▶ _Task prompt_
Search the data below for the word "README" and copy each line that holds it.

▶ _Input data_
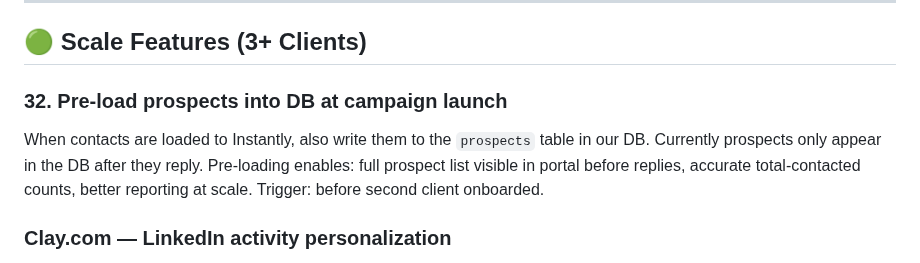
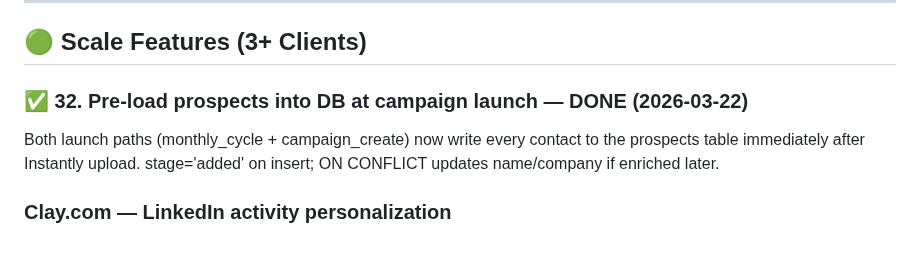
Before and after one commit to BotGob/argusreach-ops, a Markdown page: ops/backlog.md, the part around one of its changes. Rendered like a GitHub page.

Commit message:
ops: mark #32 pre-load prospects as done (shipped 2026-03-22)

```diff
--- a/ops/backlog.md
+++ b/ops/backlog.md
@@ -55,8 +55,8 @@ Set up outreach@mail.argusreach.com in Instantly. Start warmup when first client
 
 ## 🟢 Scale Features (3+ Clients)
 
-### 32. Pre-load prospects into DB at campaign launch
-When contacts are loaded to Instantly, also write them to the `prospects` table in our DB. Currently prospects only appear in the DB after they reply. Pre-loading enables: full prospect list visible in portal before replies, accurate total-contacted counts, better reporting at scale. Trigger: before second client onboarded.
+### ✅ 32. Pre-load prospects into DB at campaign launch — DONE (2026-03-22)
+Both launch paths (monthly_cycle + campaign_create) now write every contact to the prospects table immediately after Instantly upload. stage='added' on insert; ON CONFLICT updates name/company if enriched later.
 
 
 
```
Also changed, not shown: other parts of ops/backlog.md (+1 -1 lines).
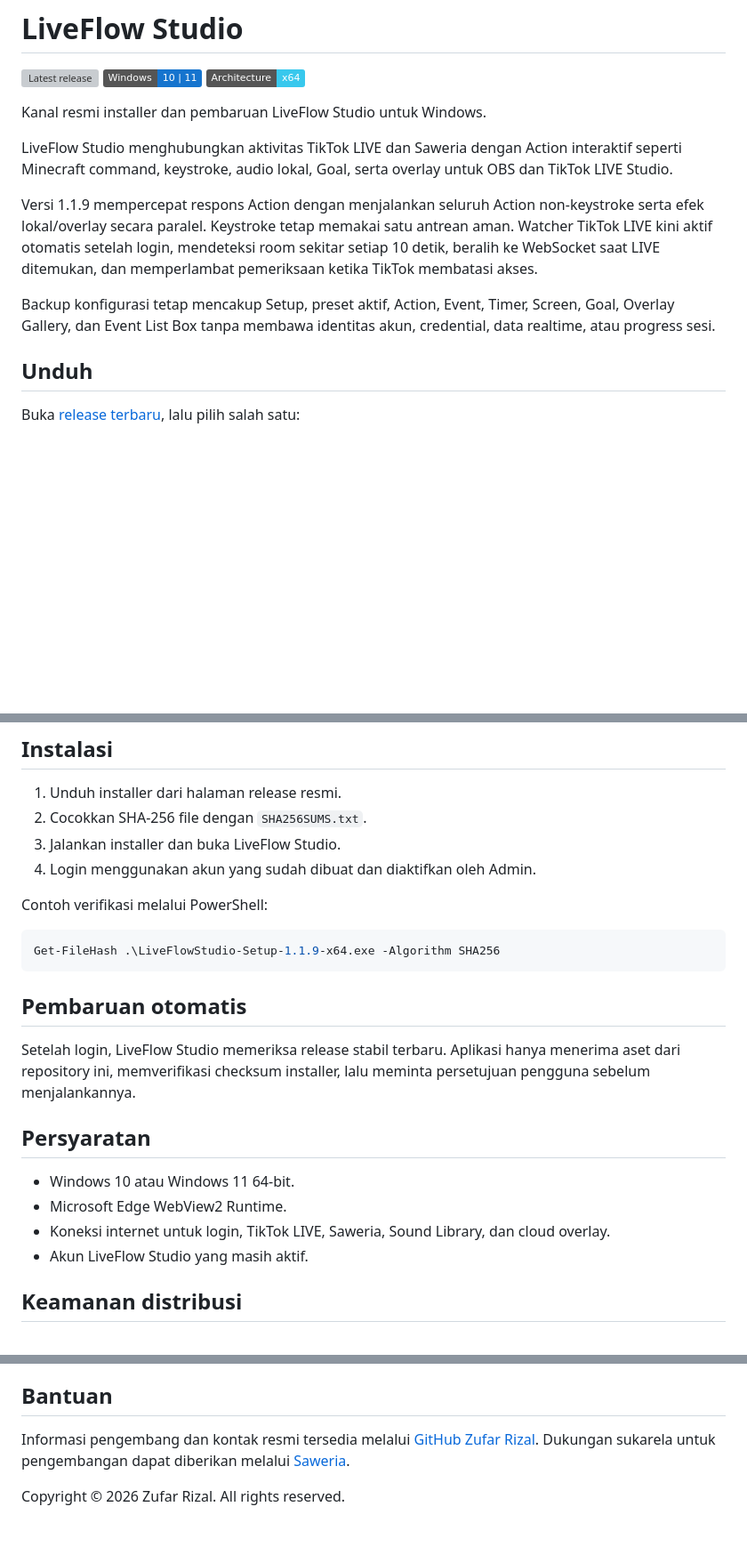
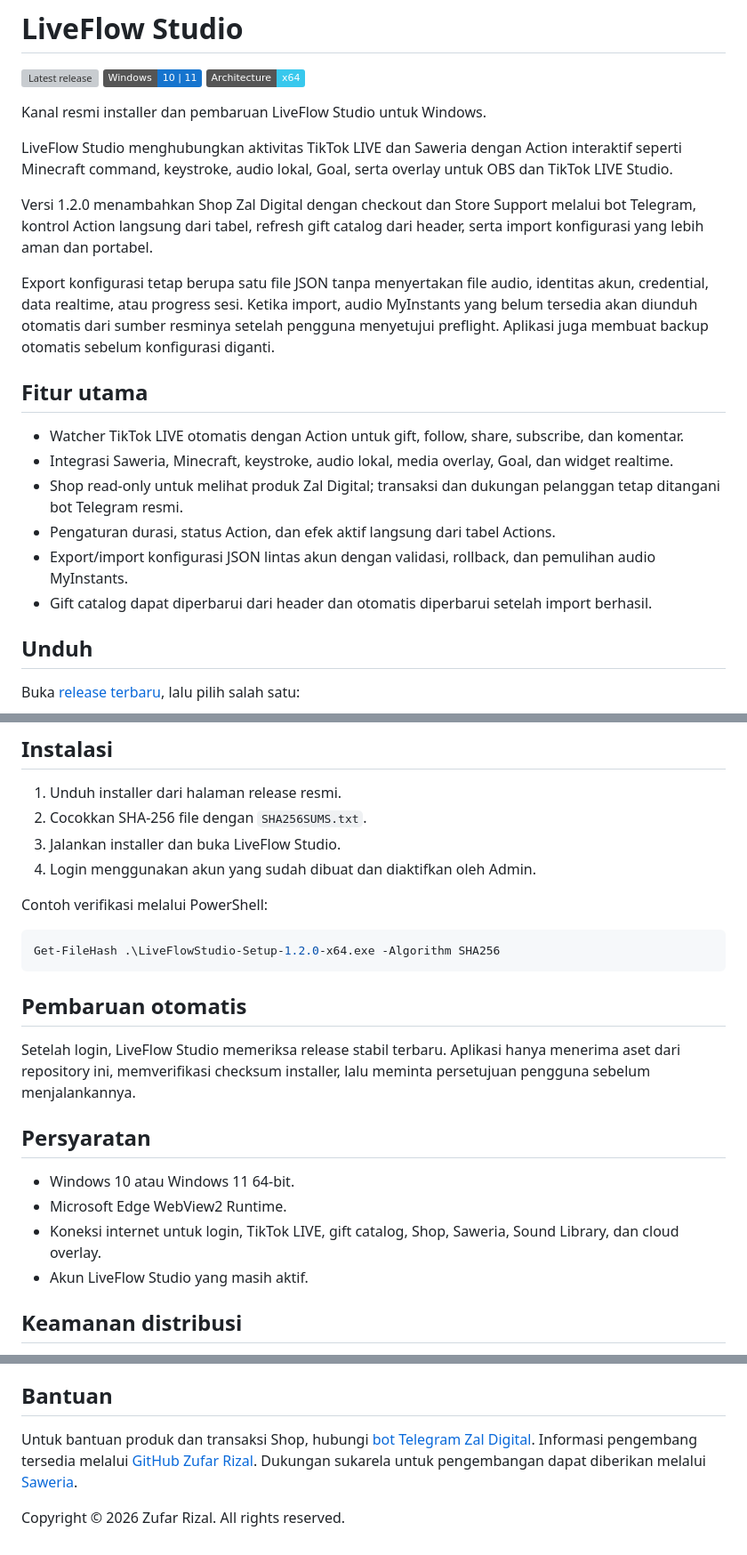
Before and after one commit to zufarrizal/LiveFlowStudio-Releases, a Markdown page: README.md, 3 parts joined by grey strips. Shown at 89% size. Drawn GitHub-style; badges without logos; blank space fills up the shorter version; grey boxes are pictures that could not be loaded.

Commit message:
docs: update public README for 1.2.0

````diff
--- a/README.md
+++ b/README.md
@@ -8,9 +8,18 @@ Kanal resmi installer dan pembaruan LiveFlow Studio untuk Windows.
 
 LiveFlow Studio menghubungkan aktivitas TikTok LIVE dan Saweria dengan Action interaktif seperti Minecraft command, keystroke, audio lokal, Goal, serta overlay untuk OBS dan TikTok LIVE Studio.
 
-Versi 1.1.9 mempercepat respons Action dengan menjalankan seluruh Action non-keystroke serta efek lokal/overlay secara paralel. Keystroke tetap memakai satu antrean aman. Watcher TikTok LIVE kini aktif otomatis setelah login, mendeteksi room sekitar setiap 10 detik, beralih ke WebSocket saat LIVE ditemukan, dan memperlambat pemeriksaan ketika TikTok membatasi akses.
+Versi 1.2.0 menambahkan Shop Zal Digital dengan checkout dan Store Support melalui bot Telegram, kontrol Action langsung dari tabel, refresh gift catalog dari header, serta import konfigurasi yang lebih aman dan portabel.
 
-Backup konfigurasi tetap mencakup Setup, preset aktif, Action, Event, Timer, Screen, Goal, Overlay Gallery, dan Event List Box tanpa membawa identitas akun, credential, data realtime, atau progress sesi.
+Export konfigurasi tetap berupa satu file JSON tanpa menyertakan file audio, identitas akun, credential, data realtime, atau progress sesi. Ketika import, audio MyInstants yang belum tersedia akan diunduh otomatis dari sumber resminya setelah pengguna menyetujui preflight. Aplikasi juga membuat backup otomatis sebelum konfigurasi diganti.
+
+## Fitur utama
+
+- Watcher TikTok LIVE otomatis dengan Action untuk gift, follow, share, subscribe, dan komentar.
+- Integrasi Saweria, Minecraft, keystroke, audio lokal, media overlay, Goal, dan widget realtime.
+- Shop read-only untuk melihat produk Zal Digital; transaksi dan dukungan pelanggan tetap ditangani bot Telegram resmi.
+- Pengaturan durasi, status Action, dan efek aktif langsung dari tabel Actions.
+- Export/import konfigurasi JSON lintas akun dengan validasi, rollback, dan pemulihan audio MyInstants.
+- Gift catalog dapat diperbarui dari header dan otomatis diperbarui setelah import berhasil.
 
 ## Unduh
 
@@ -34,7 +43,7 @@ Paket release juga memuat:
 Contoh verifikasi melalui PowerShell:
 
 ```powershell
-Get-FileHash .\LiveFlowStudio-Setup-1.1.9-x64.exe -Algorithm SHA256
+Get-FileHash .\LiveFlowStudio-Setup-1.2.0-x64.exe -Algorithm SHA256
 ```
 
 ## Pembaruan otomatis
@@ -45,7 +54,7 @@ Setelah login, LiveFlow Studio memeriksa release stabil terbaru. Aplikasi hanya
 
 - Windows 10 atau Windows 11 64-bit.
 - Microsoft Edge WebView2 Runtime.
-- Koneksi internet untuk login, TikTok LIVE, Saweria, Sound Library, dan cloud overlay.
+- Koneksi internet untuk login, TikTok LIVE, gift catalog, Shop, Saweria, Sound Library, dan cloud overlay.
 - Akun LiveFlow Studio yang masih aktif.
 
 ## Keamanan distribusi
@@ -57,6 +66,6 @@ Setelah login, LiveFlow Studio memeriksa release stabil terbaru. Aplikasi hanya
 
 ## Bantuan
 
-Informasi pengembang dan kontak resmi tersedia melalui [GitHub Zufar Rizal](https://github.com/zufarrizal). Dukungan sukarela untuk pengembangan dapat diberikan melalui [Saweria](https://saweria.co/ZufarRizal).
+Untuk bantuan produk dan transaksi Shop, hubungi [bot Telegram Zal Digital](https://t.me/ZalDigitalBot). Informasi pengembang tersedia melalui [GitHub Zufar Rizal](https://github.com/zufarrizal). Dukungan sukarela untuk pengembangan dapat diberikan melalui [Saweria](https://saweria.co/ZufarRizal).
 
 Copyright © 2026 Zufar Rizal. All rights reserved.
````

▶ _Task answer_
Before and after one commit to zufarrizal/LiveFlowStudio-Releases, a Markdown page: README.md, 3 parts joined by grey strips. Shown at 89% size. Drawn GitHub-style; badges without logos; blank space fills up the shorter version; grey boxes are pictures that could not be loaded.
docs: update public README for 1.2.0
--- a/README.md
+++ b/README.md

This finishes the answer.